- **The task**:
Scan the data for "Settings" and copy the lines it appears in.

- **Material for the task**:

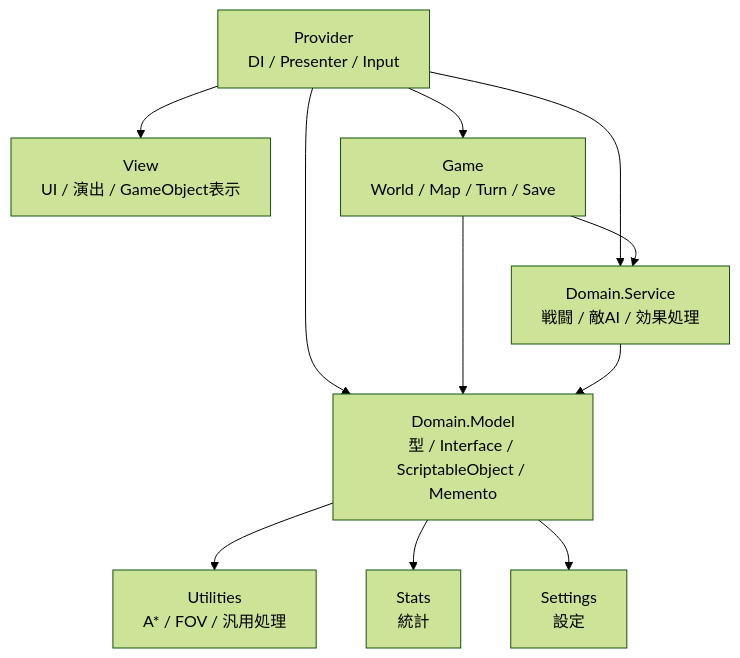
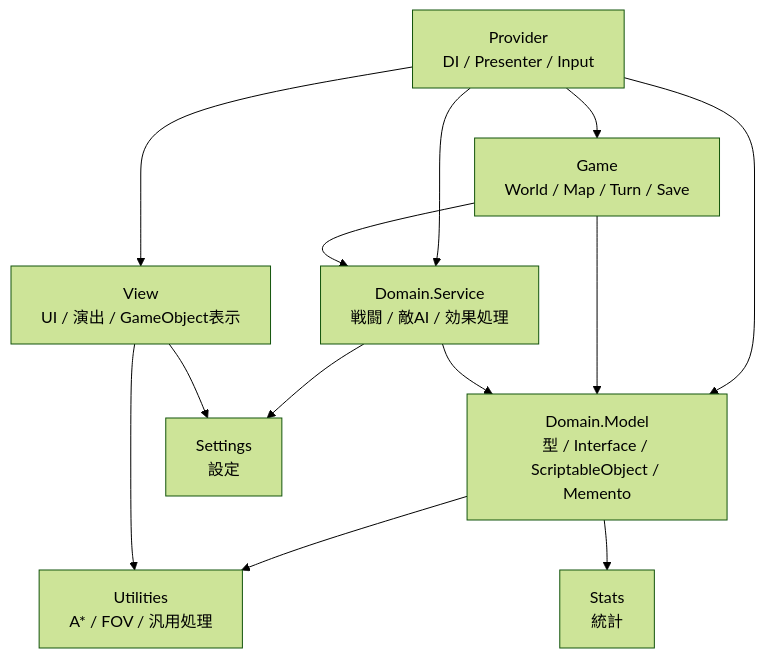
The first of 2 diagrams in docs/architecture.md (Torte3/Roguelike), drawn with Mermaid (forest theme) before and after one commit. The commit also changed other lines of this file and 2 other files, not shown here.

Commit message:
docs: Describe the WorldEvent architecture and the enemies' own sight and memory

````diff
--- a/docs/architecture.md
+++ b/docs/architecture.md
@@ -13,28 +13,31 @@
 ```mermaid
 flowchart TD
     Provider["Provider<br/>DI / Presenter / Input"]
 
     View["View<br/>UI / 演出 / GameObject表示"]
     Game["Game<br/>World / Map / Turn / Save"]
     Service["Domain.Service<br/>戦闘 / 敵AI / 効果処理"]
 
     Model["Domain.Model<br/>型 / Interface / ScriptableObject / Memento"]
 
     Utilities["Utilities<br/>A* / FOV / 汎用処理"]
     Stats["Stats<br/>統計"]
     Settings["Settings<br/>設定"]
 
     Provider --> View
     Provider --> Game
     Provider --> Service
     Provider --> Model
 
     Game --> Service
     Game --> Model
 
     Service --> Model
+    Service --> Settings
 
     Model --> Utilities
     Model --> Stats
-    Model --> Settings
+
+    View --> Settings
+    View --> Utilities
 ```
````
--
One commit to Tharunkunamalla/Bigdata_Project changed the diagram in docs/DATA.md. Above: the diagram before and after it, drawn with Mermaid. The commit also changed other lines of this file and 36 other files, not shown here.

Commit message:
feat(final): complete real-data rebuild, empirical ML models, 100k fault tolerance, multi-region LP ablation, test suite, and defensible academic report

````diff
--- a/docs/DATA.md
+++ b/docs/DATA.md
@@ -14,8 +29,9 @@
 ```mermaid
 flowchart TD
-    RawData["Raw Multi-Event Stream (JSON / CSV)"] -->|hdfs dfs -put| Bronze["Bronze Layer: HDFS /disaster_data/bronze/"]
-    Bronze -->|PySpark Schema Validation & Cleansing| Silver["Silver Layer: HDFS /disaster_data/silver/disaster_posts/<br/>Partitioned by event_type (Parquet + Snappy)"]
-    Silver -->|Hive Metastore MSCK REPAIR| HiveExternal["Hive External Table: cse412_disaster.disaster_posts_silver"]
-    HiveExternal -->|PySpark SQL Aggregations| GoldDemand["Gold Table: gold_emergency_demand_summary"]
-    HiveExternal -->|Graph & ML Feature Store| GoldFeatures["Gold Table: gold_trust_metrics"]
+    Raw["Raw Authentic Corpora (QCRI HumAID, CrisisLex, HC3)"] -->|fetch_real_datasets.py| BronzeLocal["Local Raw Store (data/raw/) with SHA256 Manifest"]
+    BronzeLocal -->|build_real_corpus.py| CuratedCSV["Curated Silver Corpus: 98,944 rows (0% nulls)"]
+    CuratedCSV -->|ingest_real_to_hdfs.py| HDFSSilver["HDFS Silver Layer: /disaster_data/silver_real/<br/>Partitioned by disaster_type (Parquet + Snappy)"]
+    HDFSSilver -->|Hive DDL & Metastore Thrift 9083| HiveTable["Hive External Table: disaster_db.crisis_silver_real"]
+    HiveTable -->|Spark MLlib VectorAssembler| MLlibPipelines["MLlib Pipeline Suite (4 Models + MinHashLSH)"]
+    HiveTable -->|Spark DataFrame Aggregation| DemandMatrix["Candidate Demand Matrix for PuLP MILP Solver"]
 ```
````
...
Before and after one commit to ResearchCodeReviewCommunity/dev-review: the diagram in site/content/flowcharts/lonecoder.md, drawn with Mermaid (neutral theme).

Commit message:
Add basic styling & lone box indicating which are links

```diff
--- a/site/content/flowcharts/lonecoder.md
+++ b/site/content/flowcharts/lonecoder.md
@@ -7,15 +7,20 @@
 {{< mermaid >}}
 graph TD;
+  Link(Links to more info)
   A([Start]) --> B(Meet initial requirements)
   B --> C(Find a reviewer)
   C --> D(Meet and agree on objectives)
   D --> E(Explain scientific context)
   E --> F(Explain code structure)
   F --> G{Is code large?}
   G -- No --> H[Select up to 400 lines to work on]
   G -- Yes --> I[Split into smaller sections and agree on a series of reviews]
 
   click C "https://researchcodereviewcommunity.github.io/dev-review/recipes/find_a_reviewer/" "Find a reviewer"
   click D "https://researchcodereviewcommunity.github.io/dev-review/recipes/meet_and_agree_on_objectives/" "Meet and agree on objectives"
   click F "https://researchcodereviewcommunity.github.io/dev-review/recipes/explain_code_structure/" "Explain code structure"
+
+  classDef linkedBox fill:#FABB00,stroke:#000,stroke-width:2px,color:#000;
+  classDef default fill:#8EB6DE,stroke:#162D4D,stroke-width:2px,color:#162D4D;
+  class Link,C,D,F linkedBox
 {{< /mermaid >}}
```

- **Your solution**:
     Settings["Settings<br/>設定"]
+    Service --> Settings
-    Model --> Settings
+    View --> Settings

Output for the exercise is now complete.